Abstract Artificial Lift Company Ltd. (ALC) and ConocoPhillips Company in 2004 initiated a 5 year development program to have a fully deployed wire-line through tubing electric submersible pump (TTESP) with a down hole 3 phase electrical wet connector. ConocoPhillips Alaska had immediate applications for this technology in its Alaska business unit, West Sak asset. The wells in this asset are multi lateral and suffer from large amounts of sand production which settles in the mother bore restricting production flow to the ESP. Historically, a Rig would be required to pull the tubing and ESP equipment to allow access for wellbore intervention. ConocoPhillips has had 10 years of experience with wireline pumps which allowed pump replacement of sanded pumps but did not provide for rigless cleanout of the casing below the ESP. The ability to pull the entire ESP through 4.5" tubing providing an unobstructed tubing string for placement of lateral re-entry modules and to conduct coiled tubing cleanouts of sand in the casing was highly desireable. This was also aligned with ALC's objective which was to make the system compatible with the most common wellbore architecture. System Requirements:Wellbore architecture; 7 in 26 lb/ft casing and 4–1/2 in 12.6 lb/ft tubing. Full bore access to the well - minimum tubing ID of 3.75 in, when the wire-line ESP components are retrieved. Motor(s) to produce 300kW (400HP) from a maximum diameter of 3.80" OD Down hole 3 phase wet connector rated at 5 kV and 125 A Equipment string target length less that 47ft to enable live well deployment using wire-line lubricators. The string weight also had to be less than 1500 lbs. to allow the use of slick line rather than braided line. Ambient operating conditions 5000psi and 150ºC (302ºF) The wire-line string had to be able to deploy an industry standard ESP gauge. Five Year, Three Phase Development Program: Phase 1: - Key Components EvaluationProve permanent magnet motor technology Prove electrical wet connector technology. Phase 2: - Component & System Design and TestingConstruction of a 300ft test well with all the necessary ancillary equipment in ALC's Great Yarmouth (GY) facility. Build surface testing cells for extended testing of the motor and wet connector assembly at elevated temperatures and pressures. Design, manufacture and assemble a wire-line 3 phase wet connector, motor and ESP system.
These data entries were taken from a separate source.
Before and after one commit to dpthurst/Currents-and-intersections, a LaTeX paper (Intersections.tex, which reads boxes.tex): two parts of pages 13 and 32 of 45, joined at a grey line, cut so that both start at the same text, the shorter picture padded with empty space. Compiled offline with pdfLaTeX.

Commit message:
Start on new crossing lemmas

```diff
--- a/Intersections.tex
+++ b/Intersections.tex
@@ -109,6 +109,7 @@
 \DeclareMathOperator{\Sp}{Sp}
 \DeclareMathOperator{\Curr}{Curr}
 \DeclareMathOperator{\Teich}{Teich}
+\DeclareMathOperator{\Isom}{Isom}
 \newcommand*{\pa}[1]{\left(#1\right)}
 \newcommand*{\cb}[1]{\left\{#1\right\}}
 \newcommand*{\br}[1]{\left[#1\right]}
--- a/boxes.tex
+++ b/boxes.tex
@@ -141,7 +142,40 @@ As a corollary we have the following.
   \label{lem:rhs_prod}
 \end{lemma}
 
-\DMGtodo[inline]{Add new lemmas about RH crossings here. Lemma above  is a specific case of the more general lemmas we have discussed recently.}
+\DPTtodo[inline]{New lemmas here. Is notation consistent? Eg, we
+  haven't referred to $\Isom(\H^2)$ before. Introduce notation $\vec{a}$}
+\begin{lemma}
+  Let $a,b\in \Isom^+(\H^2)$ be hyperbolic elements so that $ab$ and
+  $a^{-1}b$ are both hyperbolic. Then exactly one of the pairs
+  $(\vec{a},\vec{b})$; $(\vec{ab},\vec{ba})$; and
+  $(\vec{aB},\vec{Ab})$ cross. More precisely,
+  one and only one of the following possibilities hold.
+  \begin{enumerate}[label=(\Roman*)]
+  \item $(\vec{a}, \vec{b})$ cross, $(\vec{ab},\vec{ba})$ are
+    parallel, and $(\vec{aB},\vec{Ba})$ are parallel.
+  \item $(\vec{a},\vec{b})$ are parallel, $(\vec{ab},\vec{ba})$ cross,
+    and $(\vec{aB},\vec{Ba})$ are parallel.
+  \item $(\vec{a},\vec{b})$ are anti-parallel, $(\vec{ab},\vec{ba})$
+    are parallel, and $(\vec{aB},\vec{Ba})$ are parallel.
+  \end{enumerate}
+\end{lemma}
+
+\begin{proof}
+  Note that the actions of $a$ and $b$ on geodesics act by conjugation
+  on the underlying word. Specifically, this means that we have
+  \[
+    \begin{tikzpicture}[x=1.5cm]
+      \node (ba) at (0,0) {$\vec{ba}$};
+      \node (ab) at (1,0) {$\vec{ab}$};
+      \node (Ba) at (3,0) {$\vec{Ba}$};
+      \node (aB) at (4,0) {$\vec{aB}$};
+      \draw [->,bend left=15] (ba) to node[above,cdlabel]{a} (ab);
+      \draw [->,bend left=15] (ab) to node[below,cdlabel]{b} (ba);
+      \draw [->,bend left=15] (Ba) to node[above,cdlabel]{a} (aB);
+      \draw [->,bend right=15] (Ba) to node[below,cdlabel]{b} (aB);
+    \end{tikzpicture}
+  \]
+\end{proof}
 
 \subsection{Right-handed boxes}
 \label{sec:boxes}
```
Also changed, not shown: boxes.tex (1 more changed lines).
Endurance testing of Components and System in GY. Phase 3:- Field Test HardwareManufacture a field test system with a complete back up Perform full stack up testing in the 300ft test well Field test equipment in a live well (Odessa, Texas) March 2009 This paper will describe in more detail each phase of the project, a detailed description of the hardware and the potential economic/commercial value it offers to operators of ESP systems, particularly in locations where rig costs are high or rig availability is limited.